Definition of zebra in English:

zebra

Syllabification: ze·bra
Pronunciation: /ˈzēbrə
 
/

noun
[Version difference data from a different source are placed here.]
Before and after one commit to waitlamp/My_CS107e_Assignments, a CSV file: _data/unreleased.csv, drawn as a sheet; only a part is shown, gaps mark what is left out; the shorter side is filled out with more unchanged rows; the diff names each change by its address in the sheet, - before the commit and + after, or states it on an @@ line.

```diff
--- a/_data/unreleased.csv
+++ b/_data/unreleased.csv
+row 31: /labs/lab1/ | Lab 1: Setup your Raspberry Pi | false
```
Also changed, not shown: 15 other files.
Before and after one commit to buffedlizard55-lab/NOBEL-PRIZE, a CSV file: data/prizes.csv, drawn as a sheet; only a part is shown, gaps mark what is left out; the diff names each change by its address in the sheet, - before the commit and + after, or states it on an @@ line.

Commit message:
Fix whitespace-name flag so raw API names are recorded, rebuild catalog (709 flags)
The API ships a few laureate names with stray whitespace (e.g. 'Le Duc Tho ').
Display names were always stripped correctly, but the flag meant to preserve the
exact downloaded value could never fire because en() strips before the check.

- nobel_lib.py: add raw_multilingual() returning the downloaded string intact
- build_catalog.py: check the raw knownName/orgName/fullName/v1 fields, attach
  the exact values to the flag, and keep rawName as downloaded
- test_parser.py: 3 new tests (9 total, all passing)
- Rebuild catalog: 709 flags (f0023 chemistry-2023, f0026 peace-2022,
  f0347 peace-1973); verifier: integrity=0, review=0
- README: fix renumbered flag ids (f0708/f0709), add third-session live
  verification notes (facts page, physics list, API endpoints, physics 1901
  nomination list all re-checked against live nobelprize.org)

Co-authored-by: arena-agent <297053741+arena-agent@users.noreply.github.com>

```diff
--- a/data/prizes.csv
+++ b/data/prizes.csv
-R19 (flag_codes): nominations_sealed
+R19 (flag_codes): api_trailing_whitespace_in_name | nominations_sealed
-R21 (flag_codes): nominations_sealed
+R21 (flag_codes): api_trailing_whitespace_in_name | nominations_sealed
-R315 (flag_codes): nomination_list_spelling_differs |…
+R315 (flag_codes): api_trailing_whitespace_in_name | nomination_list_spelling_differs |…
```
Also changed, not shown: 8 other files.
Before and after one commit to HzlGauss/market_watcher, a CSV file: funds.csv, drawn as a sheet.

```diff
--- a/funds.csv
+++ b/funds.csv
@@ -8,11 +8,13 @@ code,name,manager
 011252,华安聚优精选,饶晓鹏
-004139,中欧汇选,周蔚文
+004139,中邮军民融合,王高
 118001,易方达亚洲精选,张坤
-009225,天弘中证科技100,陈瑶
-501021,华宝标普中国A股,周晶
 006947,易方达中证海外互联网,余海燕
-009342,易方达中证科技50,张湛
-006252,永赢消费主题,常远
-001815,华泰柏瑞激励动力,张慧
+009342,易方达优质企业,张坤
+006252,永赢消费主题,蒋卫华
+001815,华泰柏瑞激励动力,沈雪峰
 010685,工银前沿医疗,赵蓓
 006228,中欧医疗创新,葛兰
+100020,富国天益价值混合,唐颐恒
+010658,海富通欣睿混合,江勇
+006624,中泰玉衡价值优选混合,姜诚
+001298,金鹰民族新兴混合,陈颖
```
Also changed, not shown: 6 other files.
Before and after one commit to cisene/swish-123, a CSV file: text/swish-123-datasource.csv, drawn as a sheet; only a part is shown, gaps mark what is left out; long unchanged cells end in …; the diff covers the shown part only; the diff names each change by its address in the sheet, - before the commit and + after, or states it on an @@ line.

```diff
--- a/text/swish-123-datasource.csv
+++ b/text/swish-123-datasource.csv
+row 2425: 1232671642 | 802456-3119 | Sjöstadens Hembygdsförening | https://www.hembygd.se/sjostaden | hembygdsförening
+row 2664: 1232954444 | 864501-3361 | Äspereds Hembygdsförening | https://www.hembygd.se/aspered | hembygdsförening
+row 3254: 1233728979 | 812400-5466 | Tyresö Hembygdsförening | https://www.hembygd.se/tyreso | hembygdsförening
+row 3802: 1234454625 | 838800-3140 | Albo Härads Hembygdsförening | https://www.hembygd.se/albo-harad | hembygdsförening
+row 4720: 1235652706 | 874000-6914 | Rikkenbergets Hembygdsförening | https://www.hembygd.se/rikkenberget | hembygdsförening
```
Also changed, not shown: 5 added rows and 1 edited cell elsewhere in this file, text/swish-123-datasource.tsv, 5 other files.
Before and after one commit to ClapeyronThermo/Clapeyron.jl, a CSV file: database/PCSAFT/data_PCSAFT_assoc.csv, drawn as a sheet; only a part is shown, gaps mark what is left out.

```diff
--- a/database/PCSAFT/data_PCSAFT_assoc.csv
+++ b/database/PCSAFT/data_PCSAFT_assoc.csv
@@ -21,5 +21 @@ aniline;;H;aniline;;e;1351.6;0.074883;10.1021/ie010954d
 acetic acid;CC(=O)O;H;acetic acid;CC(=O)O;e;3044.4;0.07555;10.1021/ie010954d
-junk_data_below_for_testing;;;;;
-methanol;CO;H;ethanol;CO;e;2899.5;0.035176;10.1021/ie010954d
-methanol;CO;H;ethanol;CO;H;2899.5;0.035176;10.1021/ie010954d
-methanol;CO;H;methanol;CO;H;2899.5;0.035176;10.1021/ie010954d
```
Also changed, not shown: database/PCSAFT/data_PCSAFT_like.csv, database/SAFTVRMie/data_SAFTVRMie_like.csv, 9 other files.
1An African wild horse with black-and-white stripes and an erect mane.
  • Genus Equus, family Equidae: three species, the common zebra (E. burchellii), Grevy’s zebra (E. grevyi), and the mountain zebra (E. zebra) . See also quagga
More example sentences
  • The Cape Colony extended systematic protection to elephants, giraffes, hippopotami, buffalo, zebras, quaggas and antelopes in 1886.
  • This family, made up of the horses, asses and zebras, contains one genus with nine species.
  • The route of the safari will allow visitors to see for themselves a wide variety of African wildlife including lions, rhinos, giraffes, zebras, chimpanzees and many other species.
2A large butterfly with pale bold stripes on a dark background, in particular.
  • A yellow and black American butterfly (Heliconius charitonius, subfamily Heliconiinae, family Nymphalidae).
More example sentences
  • The refuge provides shelter and habitat for more than 300 butterfly species, including the zebra longwing, pipevine swallowtail, julia, and Mexican blue wing.
  • The zebra longwing butterflies entertained me and a lot of other folks that summer and fall.
3 (also zebra fish) South African A silvery-gold sea bream with vertical black stripes.
  • Diplodus cervinus, family Sparidae
More example sentences
  • He brought to our attention the tiny zebra fish which could fully regenerate even severely damaged myocardium.
  • It is a blending of DNA from a zebra fish and either a jellyfish or sea anemone.
  • The company screens compounds for medical uses using zebra fish embryonic cells and fruitflies.
4 informal A person whose characteristic garb is a black-and-white striped uniform, especially a football official or a convict.
More example sentences
  • Chad Brown, a boy hell-raiser turned football player turned NFL zebra, now plays the toughest position on the field.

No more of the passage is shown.